Nurse-led models of care, including increased task sharing between nurses and doctors in general practice, is a key strategy that can increase efficiency and access to these critical services.

Writing in the Medical Journal of Australia’s Insight +, Professor Danielle Mazza, Dr Jessica Botfield and Jessica Moulton, from the SPHERE Centre of Research Excellence and the Department of General Practice in the School of Public Health and Preventative Medicine, found national and international evidence demonstrating that nurse-led models of care, where nurses play a larger role in medical abortion and long-acting reversible contraceptive care service delivery, are safe and effective.

They also found evidence that nurse-led models can improve collaboration between GPs and practice nurses, increase efficiency, may increase job satisfaction of practice nurses and have other direct benefits such as shorter waiting times for patients.
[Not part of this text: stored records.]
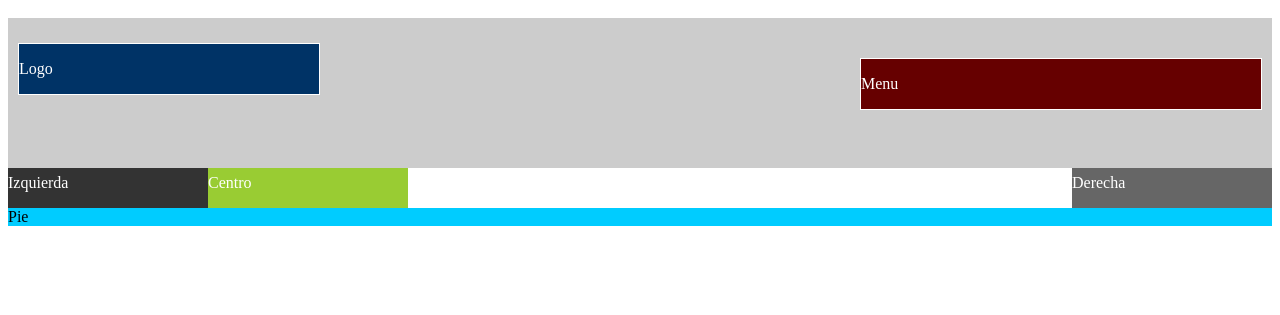
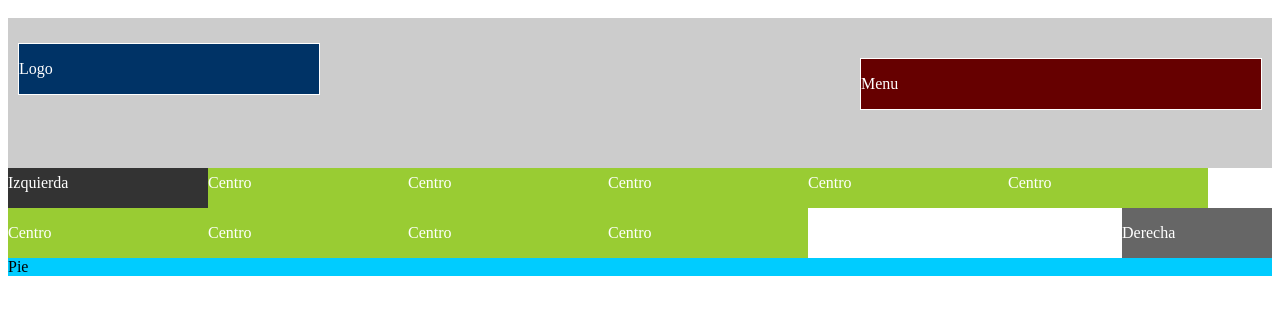
Before and after one commit to Unicen-Tuari/PW2018, a PHP site: page /4-layout/index.html in a window 1280 px wide. Shown: the top 315 px of the page. Run offline with PHP 8.4, Linux system fonts and the light colour scheme.

Commit message:
Css modificado

```diff
--- a/4-layout/estilos.css
+++ b/4-layout/estilos.css
@@ -1,3 +1,7 @@
+body{
+  min-width:600px;
+}
+
 div.encabezado {
   position: relative;
   height: 150px;
@@ -42,12 +46,12 @@ div.centro {
 
 div.derecha {
   float: right;
-  width: 200px;
+  width: 150px;
   background-color: #666666;
   color: white;
 }
 div.pie {
-  clear:both ;
+  clear: both ;
   display: block;
   background-color: #00CCFF;
 }
--- a/4-layout/index.html
+++ b/4-layout/index.html
@@ -7,15 +7,40 @@
   </head>
   <body>
     <div class="encabezado">
+
+      <div class="menu">
+        <p>Menu</p>
+      </div>
       <div class="logo">
         <p>Logo</p>
-    </div>
-    <div class="menu">
-      <p>Menu</p>
       </div>
     </div>
     <div class="izquierda">
       <p>Izquierda</p>
+    </div>
+    <div class="centro">
+      <p>Centro</p>
+    </div>
+    <div class="centro">
+      <p>Centro</p>
+    </div>
+    <div class="centro">
+      <p>Centro</p>
+    </div>
+    <div class="centro">
+      <p>Centro</p>
+    </div>
+    <div class="centro">
+      <p>Centro</p>
+    </div>
+    <div class="centro">
+      <p>Centro</p>
+    </div>
+    <div class="centro">
+      <p>Centro</p>
+    </div>
+    <div class="centro">
+      <p>Centro</p>
     </div>
     <div class="centro">
       <p>Centro</p>
```
Lines whose indentation alone changed are shown as unchanged.
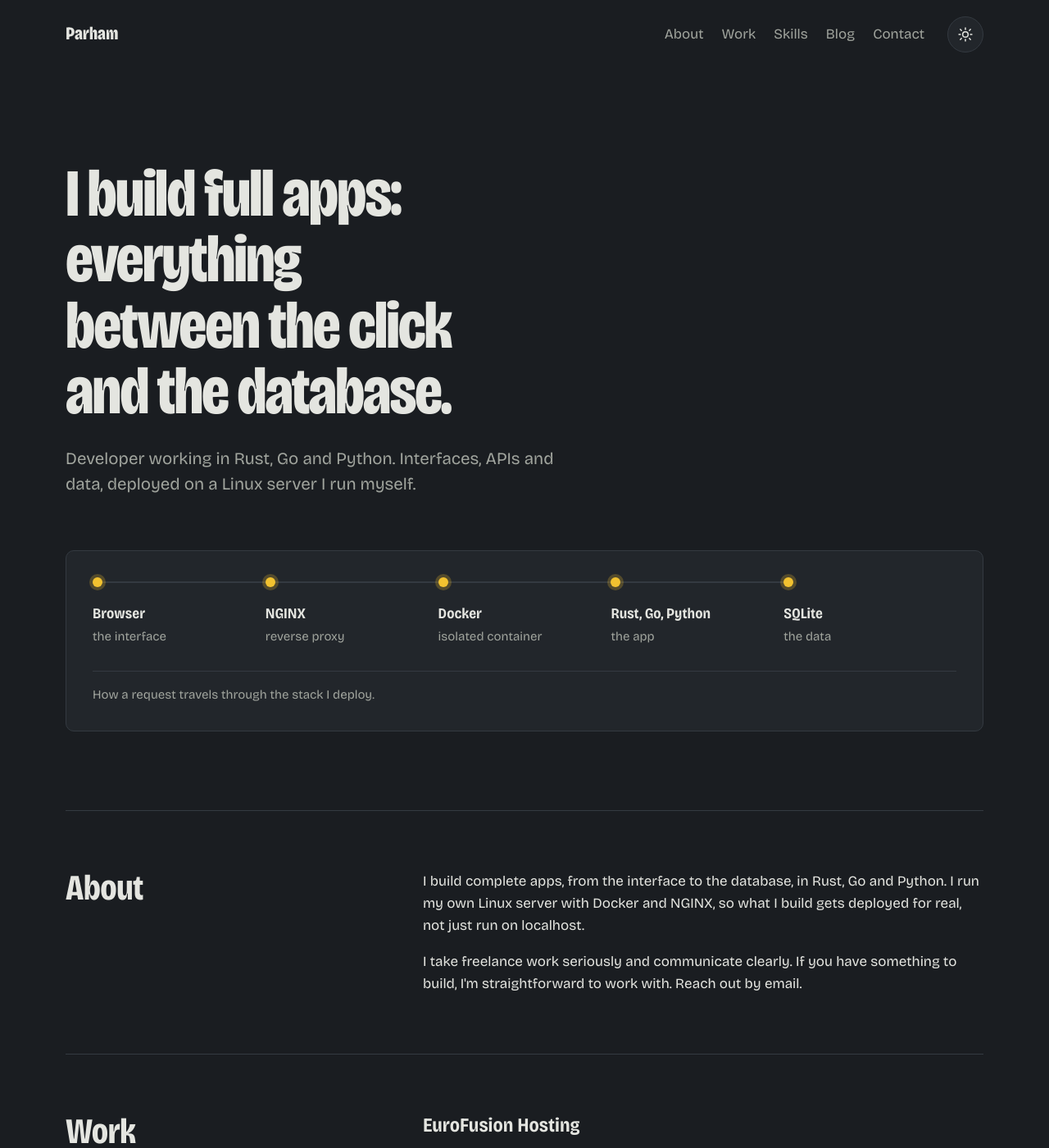
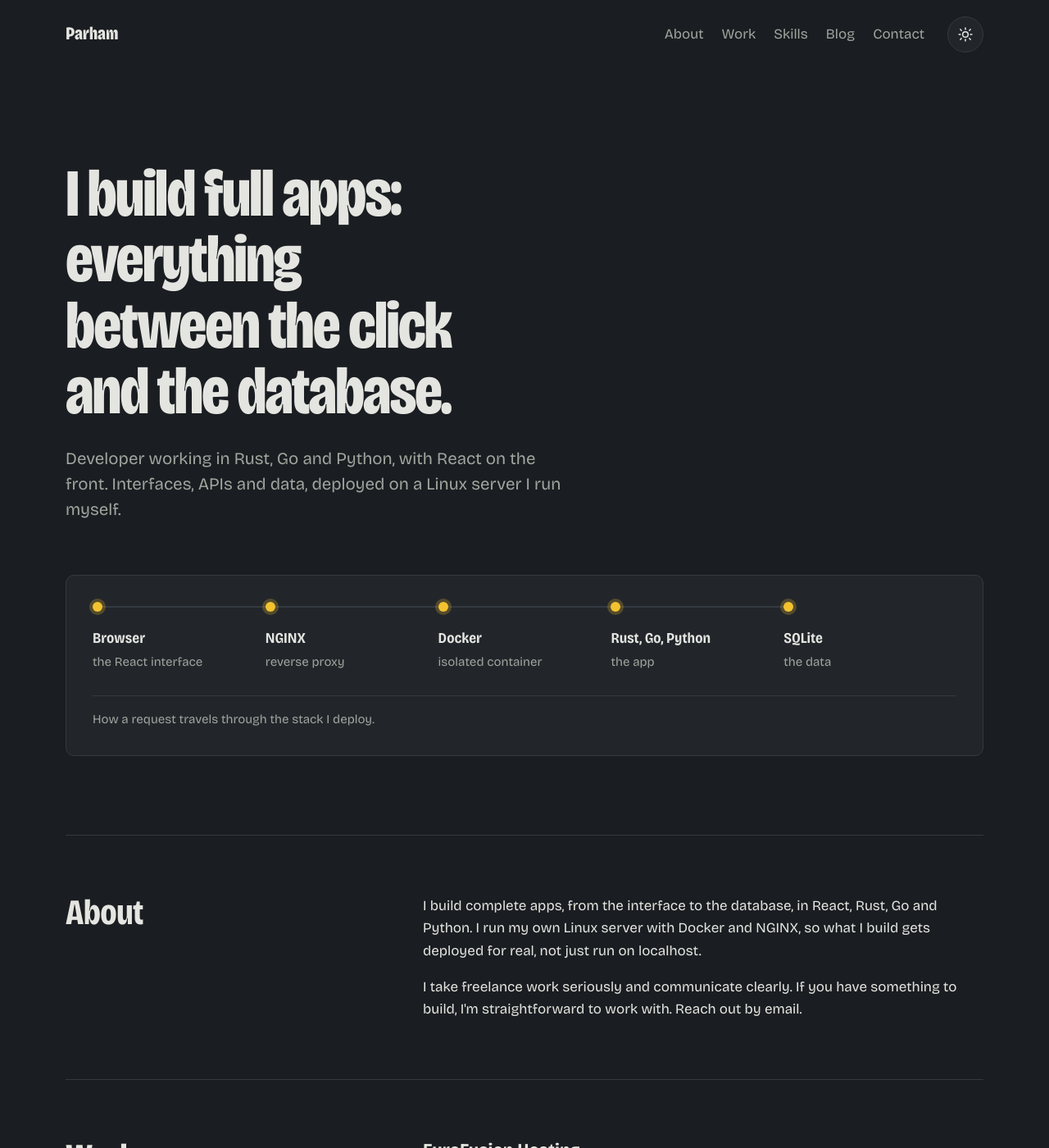
Before and after one commit to Parham125/Parham125.github.io, a Jekyll site: the page built from index.html, in a window 1280 px wide and 1400 px high. Shown: the whole window at 82% size. Built offline with Jekyll 4.4.1, drawn with Linux system fonts in a browser that asks for light colours; some of the changed text lies outside the part shown.

Commit message:
Add React to homepage copy and skills

```diff
--- a/_config.yml
+++ b/_config.yml
@@ -1,6 +1,6 @@
 title: Parham
 tagline: Full-stack developer
-description: Parham builds full apps in Rust, Go and Python, from the interface to the database, deployed on a Linux server he runs himself.
+description: Parham builds full apps with React, Rust, Go and Python, from the interface to the database, deployed on a Linux server he runs himself.
 url: https://parham.is-a.dev
 baseurl: ""
 lang: en
--- a/index.html
+++ b/index.html
@@ -3,10 +3,10 @@ layout: default
 ---
 <section class="hero">
 <h1>I build full apps: everything between the click and the database.</h1>
-<p class="lede">Developer working in Rust, Go and Python. Interfaces, APIs and data, deployed on a Linux server I run myself.</p>
+<p class="lede">Developer working in Rust, Go and Python, with React on the front. Interfaces, APIs and data, deployed on a Linux server I run myself.</p>
 <figure class="stack">
 <ol>
-<li style="--i: 0"><span class="led" aria-hidden="true"></span><strong>Browser</strong><span>the interface</span></li>
+<li style="--i: 0"><span class="led" aria-hidden="true"></span><strong>Browser</strong><span>the React interface</span></li>
 <li style="--i: 1"><span class="led" aria-hidden="true"></span><strong>NGINX</strong><span>reverse proxy</span></li>
 <li style="--i: 2"><span class="led" aria-hidden="true"></span><strong>Docker</strong><span>isolated container</span></li>
 <li style="--i: 3"><span class="led" aria-hidden="true"></span><strong>Rust, Go, Python</strong><span>the app</span></li>
@@ -18,7 +18,7 @@ layout: default
 <section class="row" id="about">
 <h2>About</h2>
 <div class="body">
-<p>I build complete apps, from the interface to the database, in Rust, Go and Python. I run my own Linux server with Docker and NGINX, so what I build gets deployed for real, not just run on localhost.</p>
+<p>I build complete apps, from the interface to the database, in React, Rust, Go and Python. I run my own Linux server with Docker and NGINX, so what I build gets deployed for real, not just run on localhost.</p>
 <p>I take freelance work seriously and communicate clearly. If you have something to build, I'm straightforward to work with. Reach out by email.</p>
 </div>
 </section>
@@ -43,7 +43,7 @@ layout: default
 <div><dt>Rust</dt><dd>Fast, reliable services and tools</dd></div>
 <div><dt>Go</dt><dd>APIs and network services</dd></div>
 <div><dt>Python</dt><dd>Automation, bots, scripting</dd></div>
-<div><dt>HTML, CSS, JS</dt><dd>Interfaces for the apps I ship</dd></div>
+<div><dt>React, HTML, CSS, JS</dt><dd>Interfaces for the apps I ship</dd></div>
 <div><dt>SQLite</dt><dd>Data layer</dd></div>
 <div><dt>Docker and NGINX</dt><dd>Container deployment, reverse proxy</dd></div>
 <div><dt>Linux</dt><dd>Self-hosted infrastructure</dd></div>
```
Further, the researchers argue that this approach could help meet targets outlined in the Australian Government’s National Women’s Health Strategy (2020–2030).